[Records from a data source]
· · ·
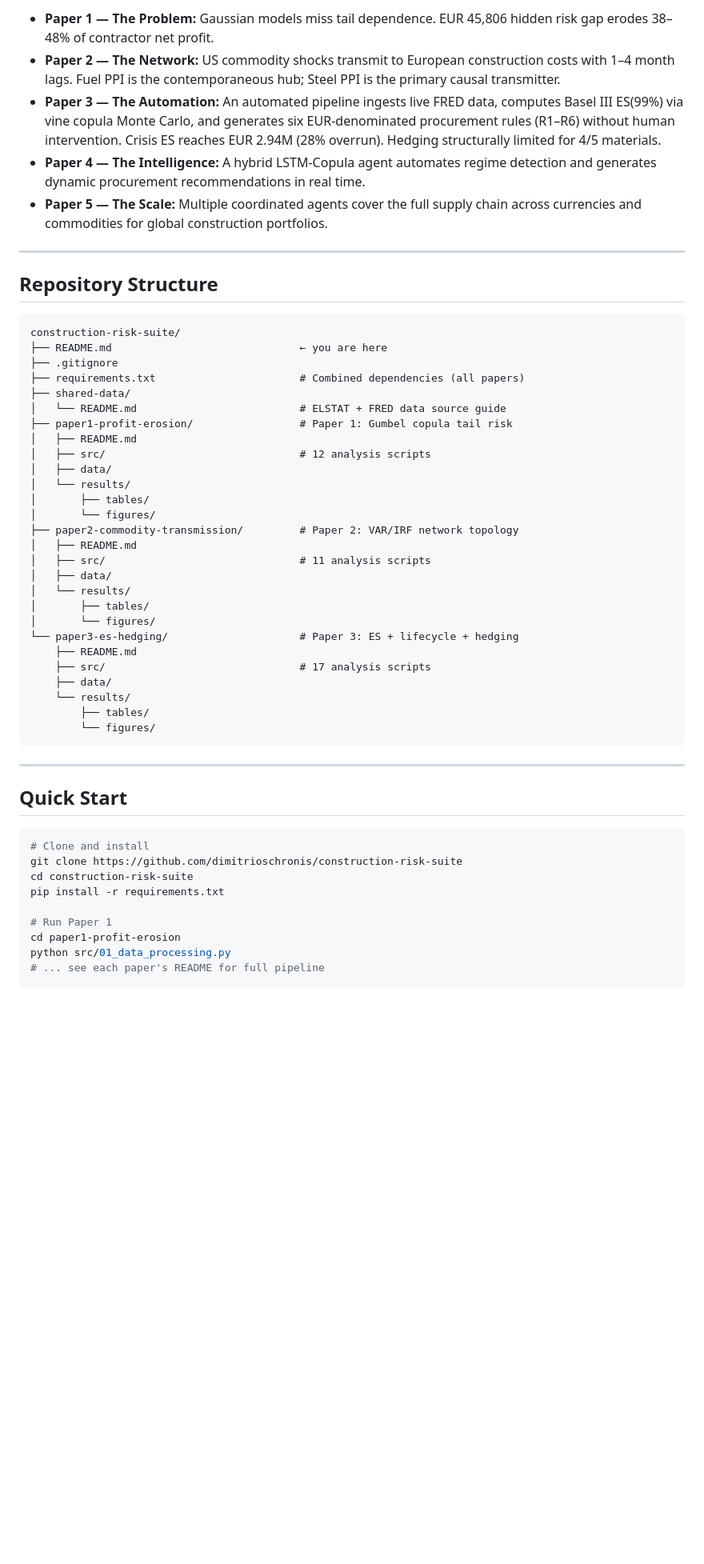
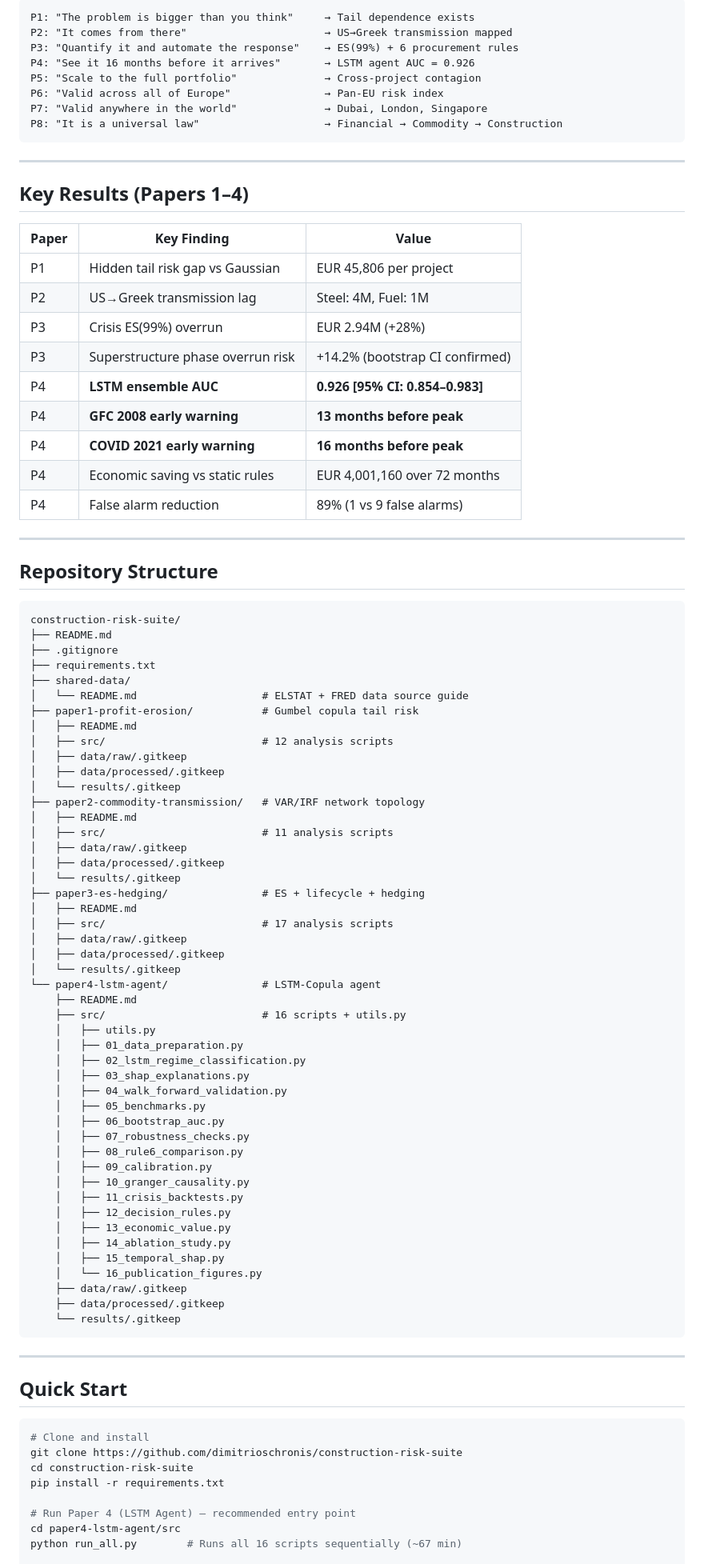
Before and after one commit to DimitriosChronis/construction-risk-suite, a Markdown page: README.md, the part around one of its changes. Shown at 80% size. Drawn GitHub-style; blank space fills up the shorter version.

````diff
--- a/README.md
+++ b/README.md
@@ -33,9 +37,30 @@ The five papers form a self-contained research programme:
 
-- **Paper 1 — The Problem:** Gaussian models miss tail dependence. EUR 45,806 hidden risk gap erodes 38–48% of contractor net profit.
-- **Paper 2 — The Network:** US commodity shocks transmit to European construction costs with 1–4 month lags. Fuel PPI is the contemporaneous hub; Steel PPI is the primary causal transmitter.
-- **Paper 3 — The Automation:** An automated pipeline ingests live FRED data, computes Basel III ES(99%) via vine copula Monte Carlo, and generates six EUR-denominated procurement rules (R1–R6) without human intervention. Crisis ES reaches EUR 2.94M (28% overrun). Hedging structurally limited for 4/5 materials.
-- **Paper 4 — The Intelligence:** A hybrid LSTM-Copula agent automates regime detection and generates dynamic procurement recommendations in real time.
-- **Paper 5 — The Scale:** Multiple coordinated agents cover the full supply chain across currencies and commodities for global construction portfolios.
+```
+P1: "The problem is bigger than you think"     → Tail dependence exists
+P2: "It comes from there"                      → US→Greek transmission mapped
+P3: "Quantify it and automate the response"    → ES(99%) + 6 procurement rules
+P4: "See it 16 months before it arrives"       → LSTM agent AUC = 0.926
+P5: "Scale to the full portfolio"              → Cross-project contagion
+P6: "Valid across all of Europe"               → Pan-EU risk index
+P7: "Valid anywhere in the world"              → Dubai, London, Singapore
+P8: "It is a universal law"                    → Financial → Commodity → Construction
+```
+
+---
+
+## Key Results (Papers 1–4)
+
+| Paper | Key Finding | Value |
+|-------|------------|-------|
+| P1 | Hidden tail risk gap vs Gaussian | EUR 45,806 per project |
+| P2 | US→Greek transmission lag | Steel: 4M, Fuel: 1M |
+| P3 | Crisis ES(99%) overrun | EUR 2.94M (+28%) |
+| P3 | Superstructure phase overrun risk | +14.2% (bootstrap CI confirmed) |
+| P4 | **LSTM ensemble AUC** | **0.926 [95% CI: 0.854–0.983]** |
+| P4 | **GFC 2008 early warning** | **13 months before peak** |
+| P4 | **COVID 2021 early warning** | **16 months before peak** |
+| P4 | Economic saving vs static rules | EUR 4,001,160 over 72 months |
+| P4 | False alarm reduction | 89% (1 vs 9 false alarms) |
 
 ---
 
@@ -43,32 +68,52 @@ The five papers form a self-contained research programme:
 
 ```
 construction-risk-suite/
-├── README.md                              ← you are here
+├── README.md
 ├── .gitignore
-├── requirements.txt                       # Combined dependencies (all papers)
+├── requirements.txt
 ├── shared-data/
-│   └── README.md                          # ELSTAT + FRED data source guide
-├── paper1-profit-erosion/                 # Paper 1: Gumbel copula tail risk
+│   └── README.md                    # ELSTAT + FRED data source guide
+├── paper1-profit-erosion/           # Gumbel copula tail risk
 │   ├── README.md
-│   ├── src/                               # 12 analysis scripts
-│   ├── data/
-│   └── results/
-│       ├── tables/
-│       └── figures/
-├── paper2-commodity-transmission/         # Paper 2: VAR/IRF network topology
+│   ├── src/                         # 12 analysis scripts
+│   ├── data/raw/.gitkeep
+│   ├── data/processed/.gitkeep
+│   └── results/.gitkeep
+├── paper2-commodity-transmission/   # VAR/IRF network topology
 │   ├── README.md
-│   ├── src/                               # 11 analysis scripts
-│   ├── data/
-│   └── results/
-│       ├── tables/
-│       └── figures/
-└── paper3-es-hedging/                     # Paper 3: ES + lifecycle + hedging
+│   ├── src/                         # 11 analysis scripts
+│   ├── data/raw/.gitkeep
+│   ├── data/processed/.gitkeep
+│   └── results/.gitkeep
+├── paper3-es-hedging/               # ES + lifecycle + hedging
+│   ├── README.md
+│   ├── src/                         # 17 analysis scripts
+│   ├── data/raw/.gitkeep
+│   ├── data/processed/.gitkeep
+│   └── results/.gitkeep
+└── paper4-lstm-agent/               # LSTM-Copula agent
     ├── README.md
-    ├── src/                               # 17 analysis scripts
-    ├── data/
-    └── results/
-        ├── tables/
-        └── figures/
+    ├── src/                         # 16 scripts + utils.py
+    │   ├── utils.py
+    │   ├── 01_data_preparation.py
+    │   ├── 02_lstm_regime_classification.py
+    │   ├── 03_shap_explanations.py
+    │   ├── 04_walk_forward_validation.py
+    │   ├── 05_benchmarks.py
+    │   ├── 06_bootstrap_auc.py
+    │   ├── 07_robustness_checks.py
+    │   ├── 08_rule6_comparison.py
+    │   ├── 09_calibration.py
+    │   ├── 10_granger_causality.py
+    │   ├── 11_crisis_backtests.py
+    │   ├── 12_decision_rules.py
+    │   ├── 13_economic_value.py
+    │   ├── 14_ablation_study.py
+    │   ├── 15_temporal_shap.py
+    │   └── 16_publication_figures.py
+    ├── data/raw/.gitkeep
+    ├── data/processed/.gitkeep
+    └── results/.gitkeep
 ```
 
 ---
@@ -81,8 +126,7 @@ git clone https://github.com/dimitrioschronis/construction-risk-suite
 cd construction-risk-suite
 pip install -r requirements.txt
 
-# Run Paper 1
-cd paper1-profit-erosion
-python src/01_data_processing.py
-# ... see each paper's README for full pipeline
+# Run Paper 4 (LSTM Agent) — recommended entry point
+cd paper4-lstm-agent/src
+python run_all.py        # Runs all 16 scripts sequentially (~67 min)
 
````
Also changed, not shown: other parts of README.md (+82 -63 lines).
· · ·
- _WHAT TO PRODUCE_:
If a line above holds the string "analysis", count it; give the final total as the only output.

- _YOUR SOLUTION_:
6